DWR's Alex McCrickard was surprised to net a hybrid rockfish in a body of water where his agency hadn't stocked any. Photo: John Page Williams

Hybrid Rockfish in James Rivershed Shows Danger of Illegal Stocking

A strong fish led Virginia Department of Wildlife Resources’ Alex McCrickard on quite a chase before it finally submitted to the net. At around 20 inches and four pounds, landing the fish should have been cause for a high-five, except that it shouldn’t have been in that lake at all.

The fish was a “wiper,” a hybrid cross between a striped bass (rockfish) and a white bass, stocked for anglers in some places. But the state Department of Wildlife Resources (DWR) had purposely not stocked it in Lake Chesdin, the 3,100-acre reservoir on the Appomattox River near Petersburg where McCrickard was fishing (with this story’s author, as it happens).  

Lake Chesdin, which lies on the border between Dinwiddie and Chesterfield Counties, is a popular body of water for anglers, but its Brasfield Dam lies only eight miles upstream of the Appomattox’s confluence with the upper tidal James River.

The dam experiences frequent spillovers from its powerful river, which means the hybrid “wiper” can pass into the James, which eventually leads to the Bay.

While most hybrid rockfish are sterile, rare fertile individuals can interbreed with the native stripers that spawn in the James each spring. The Chesapeake’s beloved rockfish are overfished at present, with a coastwide rebuilding plan underway under the auspices of the Atlantic States Marine Fisheries Commission. The last thing these treasured fish need right now is pollution of their genetic integrity.    

DWR carefully monitors Lake Chesdin fish populations, emphasizing especially robust stocks of largemouth bass, crappie, and channel catfish, all of which are well-established also in the tidal Appomattox and James.

As we examined the hybrid in my skiff’s net, McCrickard, DWR’s Aquatic Education Coordinator, remarked, “Our stockings create and improve recreational angling opportunities and are guided by sound science. This is why it always comes as a surprise to us when we encounter species of fish that we never stocked in Department-managed waters.”

There was even more concern when a crew of DWR fishery biologists caught another wiper in a gillnet survey at Chesdin several weeks later.  They may have come from some well-meaning angler who caught them in another lake where DWR does stock them, put them in a livewell, and released them into Chesdin.   

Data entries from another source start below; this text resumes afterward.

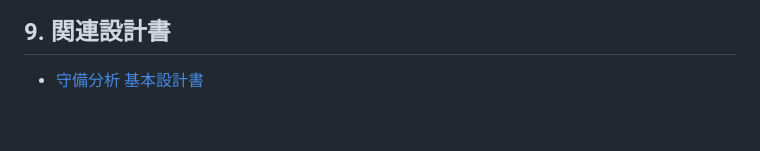
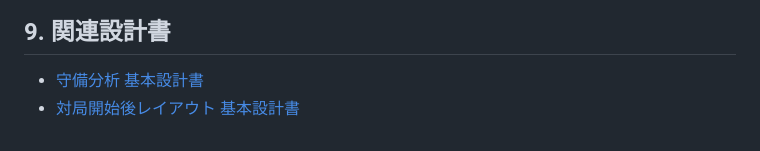
Before and after one commit to pyongsanmichelle/maohjong, a Markdown page: docs/design.md, the part around the change. Drawn GitHub-style.

Commit message:
docs: add post-start table layout design

```diff
--- a/docs/design.md
+++ b/docs/design.md
@@ -200,3 +200,4 @@ infrastructure
 ## 9. 関連設計書
 
 - [守備分析 基本設計書](danger_analysis_design.md)
+- [対局開始後レイアウト 基本設計書](table_layout_design.md)
```
Also changed, not shown: docs/table_layout_design.md (added, +378 -0 lines).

According to Virginia code 4VAC 15-320-60, “it is unlawful to stock any species of fish into any public inland waters of the Commonwealth without first obtaining written approval to do so from the Department of Wildlife Resources.”  4VAC 20-252-210 specifically prohibits release of live striped bass and live hybrid striped bass in the waters of the Commonwealth from an aquaculture facility located within or outside the Commonwealth without written permission from the Commissioner of Marine Resources. Stocking fish without obtaining the proper permits is unlawful and punishable by up to six months in jail time and up to a $1,000 fine. 

Our native fish species have evolved over the past ten thousand years to best fit the parts of the Chesapeake Bay ecosystem where they naturally spawn and live. Those adaptations can be as micro-specific as spawning rockfish in each river system developing egg specific gravity values that keep them suspended in the flow conditions of that river. Inadvertent introduction of white bass genes into the James River rockfish stock carries genuine risk of disrupting that important characteristic.   Such risks are one reason why fishery managers at DWR and the Maryland Department of Natural Resources take their science so seriously. 

-John Page Williams